Your task: Reprint all entries without any alteration.

Input material:
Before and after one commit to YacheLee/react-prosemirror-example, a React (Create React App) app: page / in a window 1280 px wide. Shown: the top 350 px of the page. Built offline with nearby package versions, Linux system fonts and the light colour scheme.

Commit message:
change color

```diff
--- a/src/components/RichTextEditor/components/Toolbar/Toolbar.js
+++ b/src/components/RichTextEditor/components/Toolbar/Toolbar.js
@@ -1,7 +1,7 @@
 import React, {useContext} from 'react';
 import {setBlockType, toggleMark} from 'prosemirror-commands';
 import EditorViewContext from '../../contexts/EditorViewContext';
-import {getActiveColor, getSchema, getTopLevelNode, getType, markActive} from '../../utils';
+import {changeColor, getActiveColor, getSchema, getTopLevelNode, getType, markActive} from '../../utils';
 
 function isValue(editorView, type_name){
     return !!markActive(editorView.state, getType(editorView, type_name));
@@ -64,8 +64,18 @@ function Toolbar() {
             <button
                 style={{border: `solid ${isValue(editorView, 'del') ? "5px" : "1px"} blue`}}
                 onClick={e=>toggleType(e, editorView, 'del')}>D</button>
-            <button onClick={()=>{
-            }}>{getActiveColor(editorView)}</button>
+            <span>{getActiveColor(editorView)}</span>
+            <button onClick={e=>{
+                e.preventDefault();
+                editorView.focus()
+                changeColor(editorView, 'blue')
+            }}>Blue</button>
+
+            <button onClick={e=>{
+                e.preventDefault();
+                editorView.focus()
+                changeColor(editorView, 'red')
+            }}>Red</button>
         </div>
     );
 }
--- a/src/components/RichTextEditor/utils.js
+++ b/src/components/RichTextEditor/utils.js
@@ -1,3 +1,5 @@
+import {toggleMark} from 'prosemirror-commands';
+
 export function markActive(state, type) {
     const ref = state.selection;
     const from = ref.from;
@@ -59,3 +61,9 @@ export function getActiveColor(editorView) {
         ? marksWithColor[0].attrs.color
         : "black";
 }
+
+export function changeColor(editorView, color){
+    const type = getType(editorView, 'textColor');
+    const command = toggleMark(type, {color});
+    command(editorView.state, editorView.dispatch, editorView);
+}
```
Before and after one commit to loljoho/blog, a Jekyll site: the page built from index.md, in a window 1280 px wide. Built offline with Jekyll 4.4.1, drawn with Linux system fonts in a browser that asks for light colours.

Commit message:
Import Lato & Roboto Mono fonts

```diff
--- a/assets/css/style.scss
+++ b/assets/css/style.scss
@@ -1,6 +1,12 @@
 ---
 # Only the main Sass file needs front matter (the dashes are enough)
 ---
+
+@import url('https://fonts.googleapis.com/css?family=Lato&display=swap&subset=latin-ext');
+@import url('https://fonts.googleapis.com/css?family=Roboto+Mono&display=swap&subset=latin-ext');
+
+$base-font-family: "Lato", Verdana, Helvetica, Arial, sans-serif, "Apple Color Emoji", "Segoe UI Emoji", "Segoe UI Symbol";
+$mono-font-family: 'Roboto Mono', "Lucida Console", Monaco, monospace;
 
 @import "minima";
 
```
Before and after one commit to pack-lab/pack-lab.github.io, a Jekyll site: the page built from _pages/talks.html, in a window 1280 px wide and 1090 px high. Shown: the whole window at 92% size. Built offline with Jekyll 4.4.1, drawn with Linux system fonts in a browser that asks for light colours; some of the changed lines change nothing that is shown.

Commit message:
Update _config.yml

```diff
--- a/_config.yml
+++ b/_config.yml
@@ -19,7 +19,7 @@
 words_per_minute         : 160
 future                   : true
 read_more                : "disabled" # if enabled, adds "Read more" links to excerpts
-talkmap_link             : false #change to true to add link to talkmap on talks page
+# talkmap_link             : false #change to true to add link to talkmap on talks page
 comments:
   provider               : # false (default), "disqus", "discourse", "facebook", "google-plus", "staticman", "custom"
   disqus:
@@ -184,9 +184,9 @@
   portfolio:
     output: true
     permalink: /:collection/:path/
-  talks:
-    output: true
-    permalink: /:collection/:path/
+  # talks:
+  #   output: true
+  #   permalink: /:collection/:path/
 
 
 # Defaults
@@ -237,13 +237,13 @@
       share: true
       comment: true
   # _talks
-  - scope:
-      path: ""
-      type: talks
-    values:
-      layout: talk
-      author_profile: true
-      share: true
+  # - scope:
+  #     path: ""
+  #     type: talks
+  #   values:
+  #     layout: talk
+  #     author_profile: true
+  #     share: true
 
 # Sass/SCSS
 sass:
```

Answer box:
Before and after one commit to YacheLee/react-prosemirror-example, a React (Create React App) app: page / in a window 1280 px wide. Shown: the top 350 px of the page. Built offline with nearby package versions, Linux system fonts and the light colour scheme.

Commit message:
change color

```diff
--- a/src/components/RichTextEditor/components/Toolbar/Toolbar.js
+++ b/src/components/RichTextEditor/components/Toolbar/Toolbar.js
@@ -1,7 +1,7 @@
 import React, {useContext} from 'react';
 import {setBlockType, toggleMark} from 'prosemirror-commands';
 import EditorViewContext from '../../contexts/EditorViewContext';
-import {getActiveColor, getSchema, getTopLevelNode, getType, markActive} from '../../utils';
+import {changeColor, getActiveColor, getSchema, getTopLevelNode, getType, markActive} from '../../utils';
 
 function isValue(editorView, type_name){
     return !!markActive(editorView.state, getType(editorView, type_name));
@@ -64,8 +64,18 @@ function Toolbar() {
             <button
                 style={{border: `solid ${isValue(editorView, 'del') ? "5px" : "1px"} blue`}}
                 onClick={e=>toggleType(e, editorView, 'del')}>D</button>
-            <button onClick={()=>{
-            }}>{getActiveColor(editorView)}</button>
+            <span>{getActiveColor(editorView)}</span>
+            <button onClick={e=>{
+                e.preventDefault();
+                editorView.focus()
+                changeColor(editorView, 'blue')
+            }}>Blue</button>
+
+            <button onClick={e=>{
+                e.preventDefault();
+                editorView.focus()
+                changeColor(editorView, 'red')
+            }}>Red</button>
         </div>
     );
 }
--- a/src/components/RichTextEditor/utils.js
+++ b/src/components/RichTextEditor/utils.js
@@ -1,3 +1,5 @@
+import {toggleMark} from 'prosemirror-commands';
+
 export function markActive(state, type) {
     const ref = state.selection;
     const from = ref.from;
@@ -59,3 +61,9 @@ export function getActiveColor(editorView) {
         ? marksWithColor[0].attrs.color
         : "black";
 }
+
+export function changeColor(editorView, color){
+    const type = getType(editorView, 'textColor');
+    const command = toggleMark(type, {color});
+    command(editorView.state, editorView.dispatch, editorView);
+}
```
Before and after one commit to loljoho/blog, a Jekyll site: the page built from index.md, in a window 1280 px wide. Built offline with Jekyll 4.4.1, drawn with Linux system fonts in a browser that asks for light colours.

Commit message:
Import Lato & Roboto Mono fonts

```diff
--- a/assets/css/style.scss
+++ b/assets/css/style.scss
@@ -1,6 +1,12 @@
 ---
 # Only the main Sass file needs front matter (the dashes are enough)
 ---
+
+@import url('https://fonts.googleapis.com/css?family=Lato&display=swap&subset=latin-ext');
+@import url('https://fonts.googleapis.com/css?family=Roboto+Mono&display=swap&subset=latin-ext');
+
+$base-font-family: "Lato", Verdana, Helvetica, Arial, sans-serif, "Apple Color Emoji", "Segoe UI Emoji", "Segoe UI Symbol";
+$mono-font-family: 'Roboto Mono', "Lucida Console", Monaco, monospace;
 
 @import "minima";
 
```
Before and after one commit to pack-lab/pack-lab.github.io, a Jekyll site: the page built from _pages/talks.html, in a window 1280 px wide and 1090 px high. Shown: the whole window at 92% size. Built offline with Jekyll 4.4.1, drawn with Linux system fonts in a browser that asks for light colours; some of the changed lines change nothing that is shown.

Commit message:
Update _config.yml

```diff
--- a/_config.yml
+++ b/_config.yml
@@ -19,7 +19,7 @@
 words_per_minute         : 160
 future                   : true
 read_more                : "disabled" # if enabled, adds "Read more" links to excerpts
-talkmap_link             : false #change to true to add link to talkmap on talks page
+# talkmap_link             : false #change to true to add link to talkmap on talks page
 comments:
   provider               : # false (default), "disqus", "discourse", "facebook", "google-plus", "staticman", "custom"
   disqus:
@@ -184,9 +184,9 @@
   portfolio:
     output: true
     permalink: /:collection/:path/
-  talks:
-    output: true
-    permalink: /:collection/:path/
+  # talks:
+  #   output: true
+  #   permalink: /:collection/:path/
 
 
 # Defaults
@@ -237,13 +237,13 @@
       share: true
       comment: true
   # _talks
-  - scope:
-      path: ""
-      type: talks
-    values:
-      layout: talk
-      author_profile: true
-      share: true
+  # - scope:
+  #     path: ""
+  #     type: talks
+  #   values:
+  #     layout: talk
+  #     author_profile: true
+  #     share: true
 
 # Sass/SCSS
 sass:
```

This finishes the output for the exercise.